> Task instructions
Your answer should be one number, the count of lines in the entries holding the word "content".

[Web document revisions]
▬▬▬

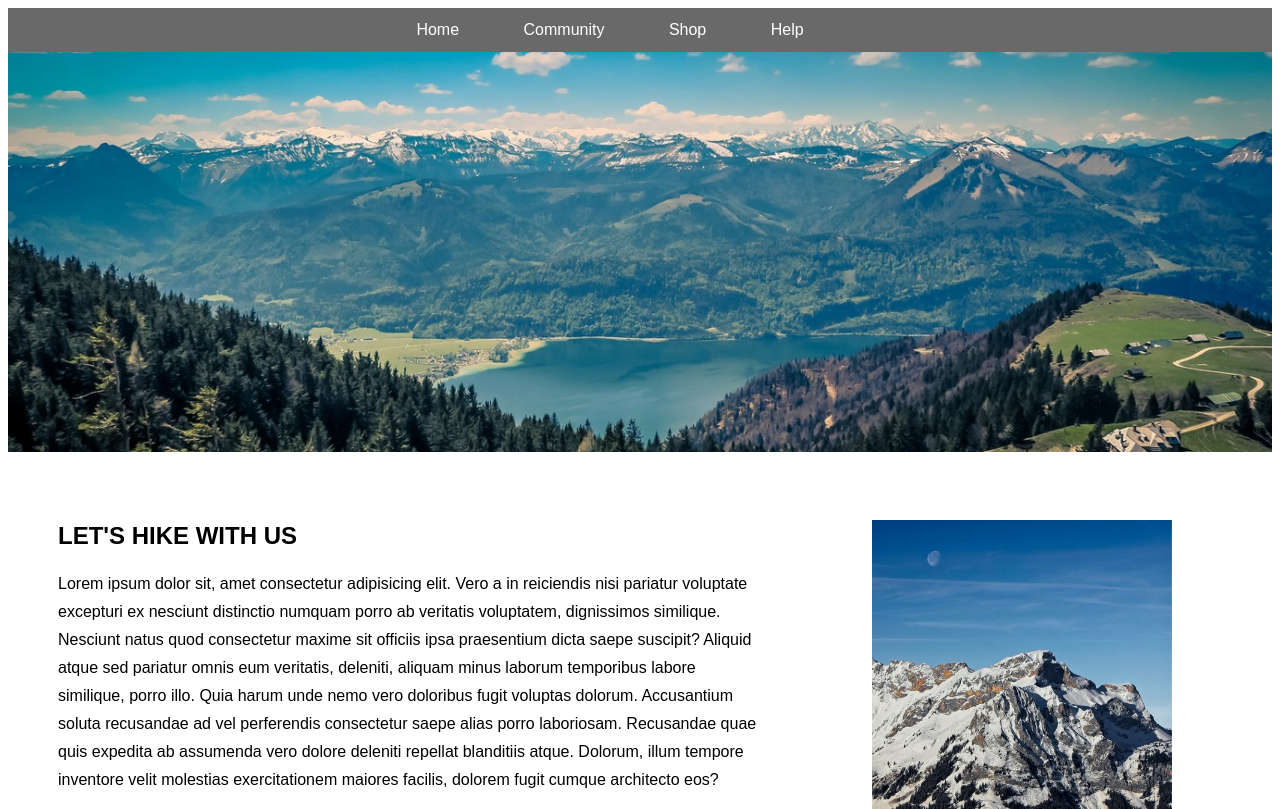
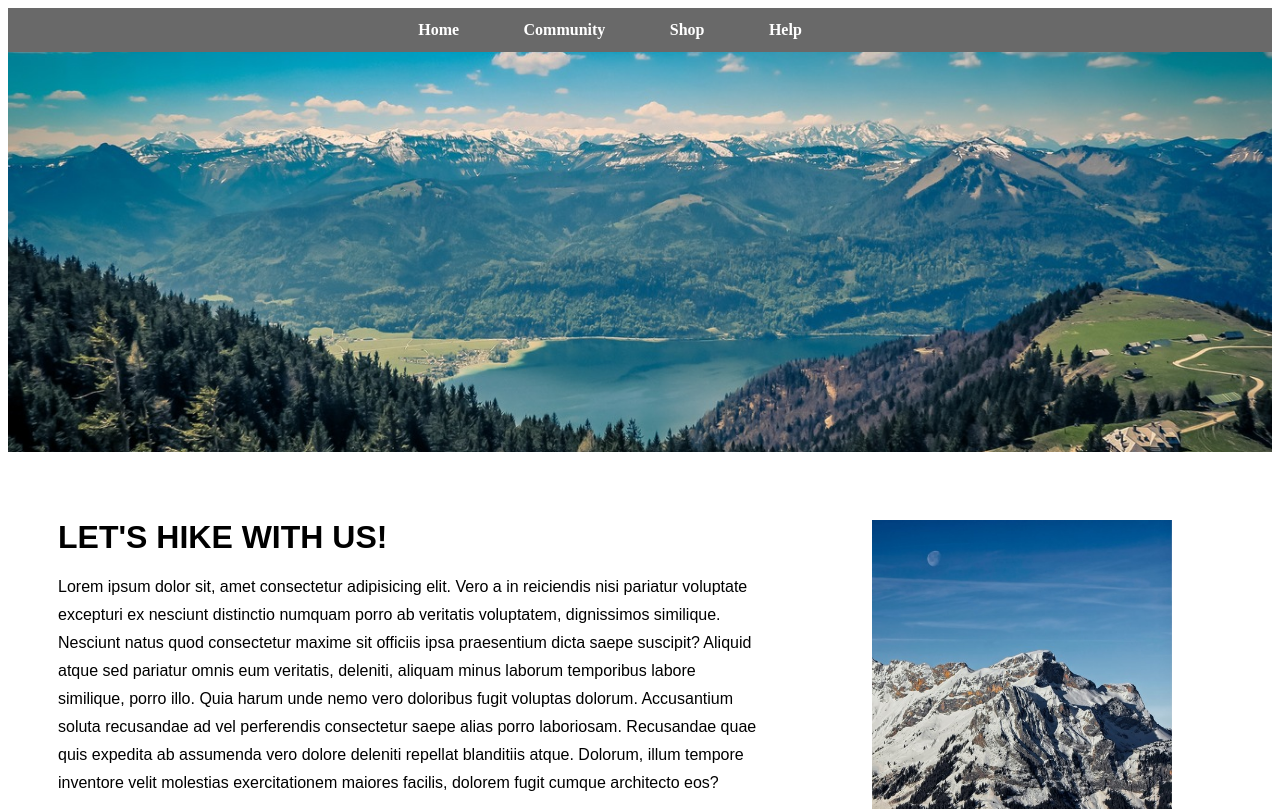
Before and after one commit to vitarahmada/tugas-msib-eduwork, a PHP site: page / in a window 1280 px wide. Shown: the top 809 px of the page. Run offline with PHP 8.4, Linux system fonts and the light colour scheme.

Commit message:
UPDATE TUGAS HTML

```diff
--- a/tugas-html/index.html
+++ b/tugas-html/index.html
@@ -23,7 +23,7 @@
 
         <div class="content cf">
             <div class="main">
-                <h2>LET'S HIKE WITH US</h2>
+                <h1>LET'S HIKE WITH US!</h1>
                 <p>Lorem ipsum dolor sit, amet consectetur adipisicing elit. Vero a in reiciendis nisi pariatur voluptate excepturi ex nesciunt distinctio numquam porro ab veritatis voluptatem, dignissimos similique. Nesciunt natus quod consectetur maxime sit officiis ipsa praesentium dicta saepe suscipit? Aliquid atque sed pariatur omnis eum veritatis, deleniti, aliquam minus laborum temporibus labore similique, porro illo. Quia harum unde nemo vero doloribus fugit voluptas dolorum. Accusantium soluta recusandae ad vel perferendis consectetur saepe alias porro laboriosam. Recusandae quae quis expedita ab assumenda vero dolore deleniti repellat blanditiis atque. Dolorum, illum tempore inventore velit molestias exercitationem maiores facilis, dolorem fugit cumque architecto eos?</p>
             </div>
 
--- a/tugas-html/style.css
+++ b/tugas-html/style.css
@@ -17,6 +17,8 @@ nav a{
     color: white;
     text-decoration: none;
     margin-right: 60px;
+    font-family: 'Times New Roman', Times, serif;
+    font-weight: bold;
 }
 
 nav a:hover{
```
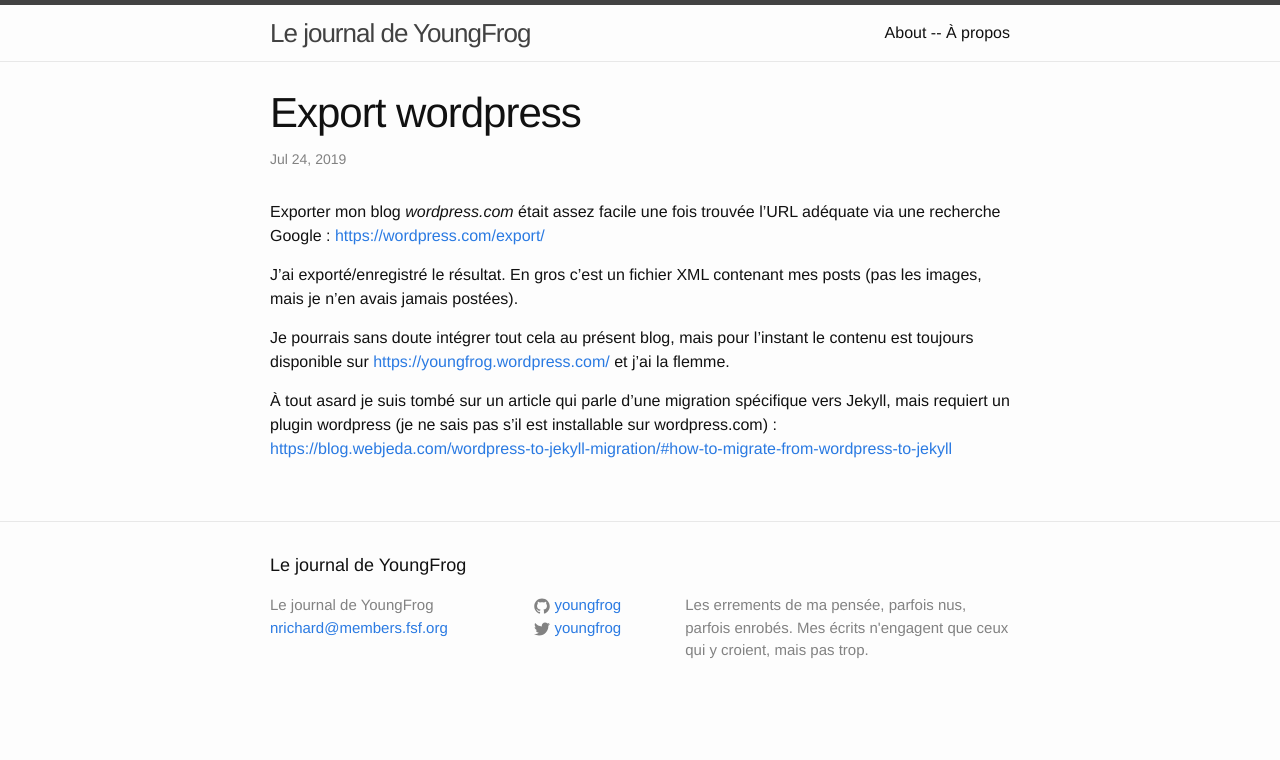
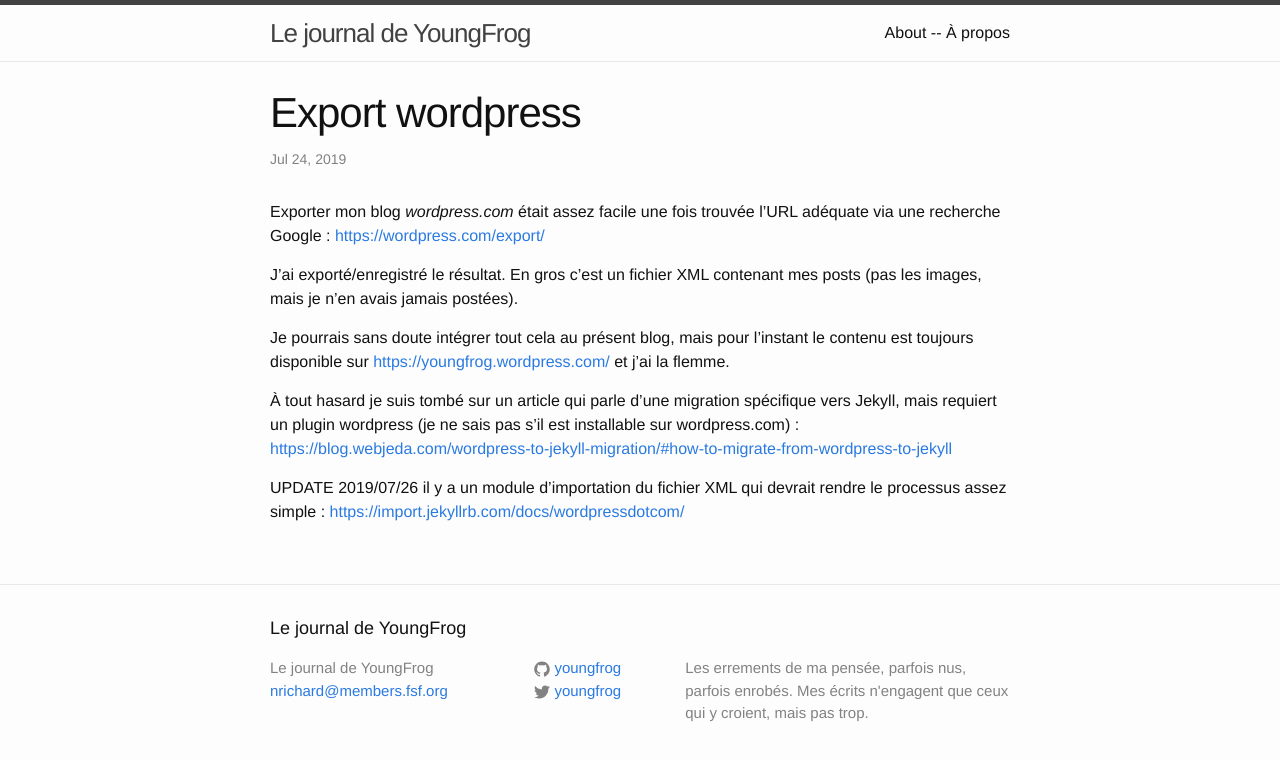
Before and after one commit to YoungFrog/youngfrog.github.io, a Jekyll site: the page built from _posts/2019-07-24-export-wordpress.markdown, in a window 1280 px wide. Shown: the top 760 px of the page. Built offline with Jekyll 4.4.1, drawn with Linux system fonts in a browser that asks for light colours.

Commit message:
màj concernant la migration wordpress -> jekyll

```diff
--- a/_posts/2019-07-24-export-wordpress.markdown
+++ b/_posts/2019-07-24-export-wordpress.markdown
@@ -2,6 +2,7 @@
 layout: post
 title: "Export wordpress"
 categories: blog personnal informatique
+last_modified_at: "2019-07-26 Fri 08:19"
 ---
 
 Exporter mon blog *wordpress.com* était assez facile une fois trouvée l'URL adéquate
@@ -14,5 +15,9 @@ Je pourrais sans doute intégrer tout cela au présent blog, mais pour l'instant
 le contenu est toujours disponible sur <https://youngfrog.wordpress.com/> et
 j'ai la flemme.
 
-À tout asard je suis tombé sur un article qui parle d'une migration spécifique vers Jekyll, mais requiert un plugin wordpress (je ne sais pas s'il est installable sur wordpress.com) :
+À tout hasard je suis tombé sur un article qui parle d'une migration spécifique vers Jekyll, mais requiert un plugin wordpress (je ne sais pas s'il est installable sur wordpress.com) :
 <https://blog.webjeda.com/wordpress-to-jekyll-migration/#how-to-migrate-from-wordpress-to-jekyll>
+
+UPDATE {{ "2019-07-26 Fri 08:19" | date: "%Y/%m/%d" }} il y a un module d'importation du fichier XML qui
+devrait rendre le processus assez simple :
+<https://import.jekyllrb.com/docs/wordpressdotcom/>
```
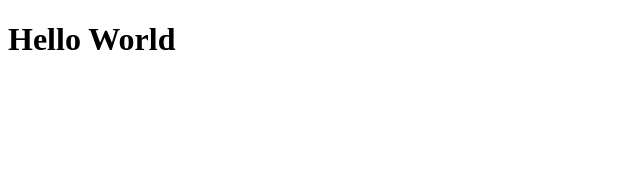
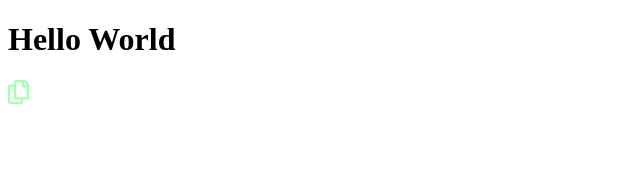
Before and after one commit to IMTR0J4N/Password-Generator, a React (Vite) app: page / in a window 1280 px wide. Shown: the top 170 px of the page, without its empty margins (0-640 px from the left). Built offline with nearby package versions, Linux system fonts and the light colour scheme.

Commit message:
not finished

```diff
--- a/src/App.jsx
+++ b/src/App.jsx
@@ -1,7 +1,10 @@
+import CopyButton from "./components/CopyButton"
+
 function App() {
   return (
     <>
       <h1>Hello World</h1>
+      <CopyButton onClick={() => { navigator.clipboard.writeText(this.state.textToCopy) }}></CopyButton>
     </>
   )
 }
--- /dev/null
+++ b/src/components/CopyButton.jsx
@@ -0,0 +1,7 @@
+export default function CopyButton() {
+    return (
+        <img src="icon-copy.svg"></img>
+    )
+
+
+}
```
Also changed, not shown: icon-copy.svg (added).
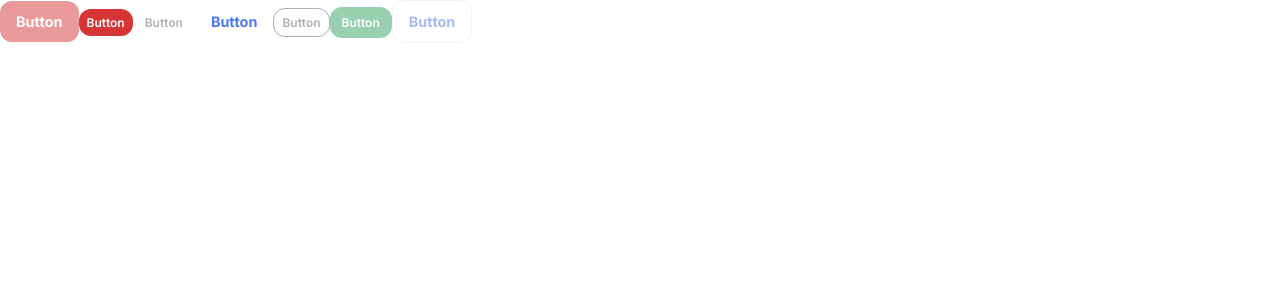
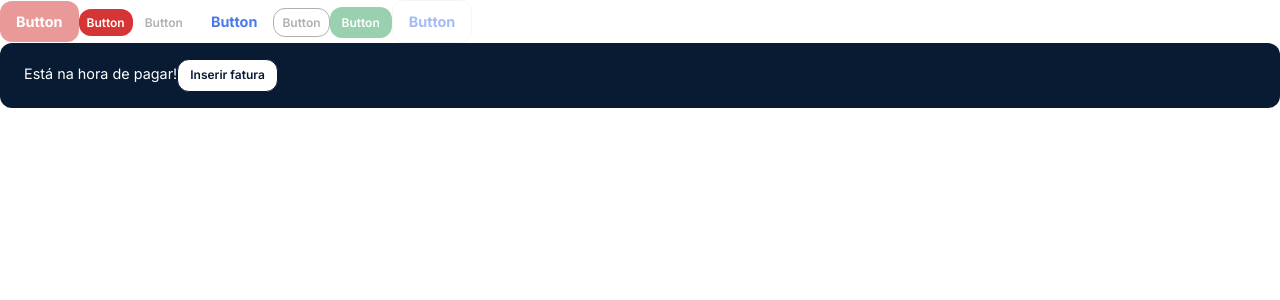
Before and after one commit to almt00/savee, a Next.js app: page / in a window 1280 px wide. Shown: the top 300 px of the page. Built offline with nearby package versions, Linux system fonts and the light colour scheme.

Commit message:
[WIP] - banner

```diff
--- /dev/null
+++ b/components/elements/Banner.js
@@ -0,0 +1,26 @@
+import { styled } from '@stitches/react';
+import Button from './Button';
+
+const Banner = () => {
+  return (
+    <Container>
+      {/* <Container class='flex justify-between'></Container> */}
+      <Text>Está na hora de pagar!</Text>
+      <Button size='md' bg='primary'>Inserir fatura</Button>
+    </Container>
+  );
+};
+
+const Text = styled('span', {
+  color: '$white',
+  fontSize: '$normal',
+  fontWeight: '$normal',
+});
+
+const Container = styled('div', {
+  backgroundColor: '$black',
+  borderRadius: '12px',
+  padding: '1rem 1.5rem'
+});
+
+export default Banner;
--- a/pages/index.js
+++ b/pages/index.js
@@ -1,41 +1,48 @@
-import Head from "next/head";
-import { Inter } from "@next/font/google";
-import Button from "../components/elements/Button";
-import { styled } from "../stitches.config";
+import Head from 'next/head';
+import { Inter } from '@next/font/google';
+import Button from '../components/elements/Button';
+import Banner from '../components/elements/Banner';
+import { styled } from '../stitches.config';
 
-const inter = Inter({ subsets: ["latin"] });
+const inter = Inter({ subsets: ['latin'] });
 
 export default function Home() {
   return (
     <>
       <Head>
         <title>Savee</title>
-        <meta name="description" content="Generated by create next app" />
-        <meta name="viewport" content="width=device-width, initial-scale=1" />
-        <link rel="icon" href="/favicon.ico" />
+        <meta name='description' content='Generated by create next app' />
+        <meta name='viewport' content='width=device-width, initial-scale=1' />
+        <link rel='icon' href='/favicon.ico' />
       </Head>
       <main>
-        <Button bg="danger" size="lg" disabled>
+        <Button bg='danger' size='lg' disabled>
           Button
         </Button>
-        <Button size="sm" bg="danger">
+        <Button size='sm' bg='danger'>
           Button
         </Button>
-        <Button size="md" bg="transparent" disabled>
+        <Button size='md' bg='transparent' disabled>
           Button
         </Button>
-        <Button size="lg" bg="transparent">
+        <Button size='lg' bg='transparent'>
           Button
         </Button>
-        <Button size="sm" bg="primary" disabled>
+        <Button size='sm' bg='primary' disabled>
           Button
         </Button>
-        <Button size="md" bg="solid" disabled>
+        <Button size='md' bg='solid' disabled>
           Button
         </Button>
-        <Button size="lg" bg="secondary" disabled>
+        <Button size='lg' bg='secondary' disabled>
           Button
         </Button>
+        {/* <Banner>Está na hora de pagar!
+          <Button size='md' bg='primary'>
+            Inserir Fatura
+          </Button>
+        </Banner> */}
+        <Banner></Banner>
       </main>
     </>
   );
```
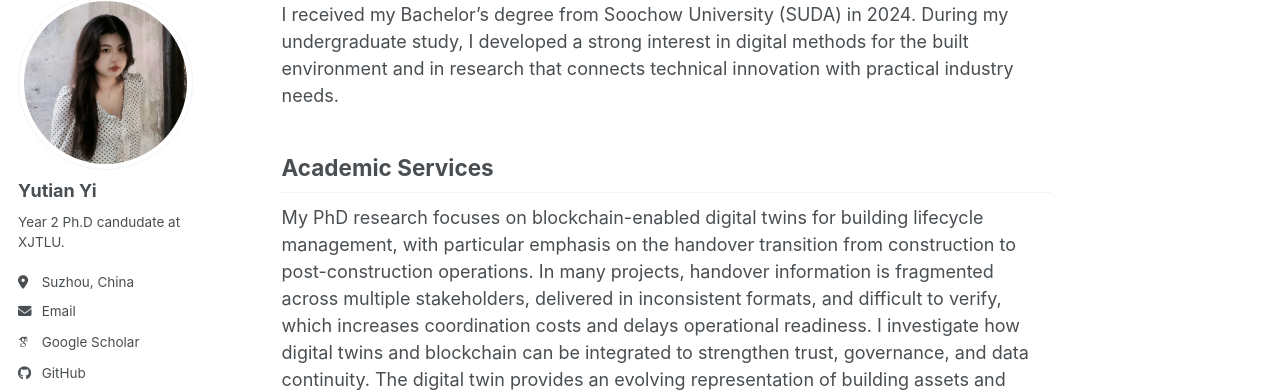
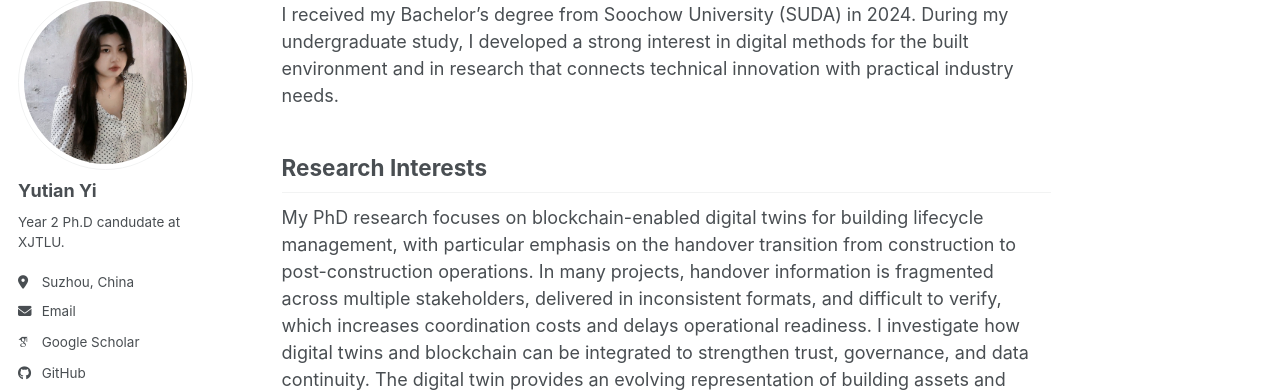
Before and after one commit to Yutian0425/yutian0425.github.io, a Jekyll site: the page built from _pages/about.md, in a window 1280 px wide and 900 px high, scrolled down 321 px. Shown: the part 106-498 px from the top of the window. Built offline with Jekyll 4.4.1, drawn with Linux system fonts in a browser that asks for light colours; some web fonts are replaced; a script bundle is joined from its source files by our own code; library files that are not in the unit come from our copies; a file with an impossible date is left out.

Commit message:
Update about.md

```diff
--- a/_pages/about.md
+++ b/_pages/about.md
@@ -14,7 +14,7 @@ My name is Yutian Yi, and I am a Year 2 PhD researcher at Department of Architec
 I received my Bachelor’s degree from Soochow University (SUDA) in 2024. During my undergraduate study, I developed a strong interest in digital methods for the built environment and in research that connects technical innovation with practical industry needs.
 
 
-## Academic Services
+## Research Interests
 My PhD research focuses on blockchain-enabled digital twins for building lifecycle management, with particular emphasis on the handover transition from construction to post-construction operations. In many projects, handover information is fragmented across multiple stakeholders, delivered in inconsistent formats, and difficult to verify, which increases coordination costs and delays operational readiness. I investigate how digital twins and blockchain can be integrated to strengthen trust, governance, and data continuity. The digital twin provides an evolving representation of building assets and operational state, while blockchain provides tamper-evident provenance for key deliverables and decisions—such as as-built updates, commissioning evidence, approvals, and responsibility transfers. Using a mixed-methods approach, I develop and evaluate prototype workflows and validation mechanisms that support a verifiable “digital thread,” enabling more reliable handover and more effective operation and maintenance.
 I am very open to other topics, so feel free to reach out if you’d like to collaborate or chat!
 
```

▬▬▬

> Solution to this problem
5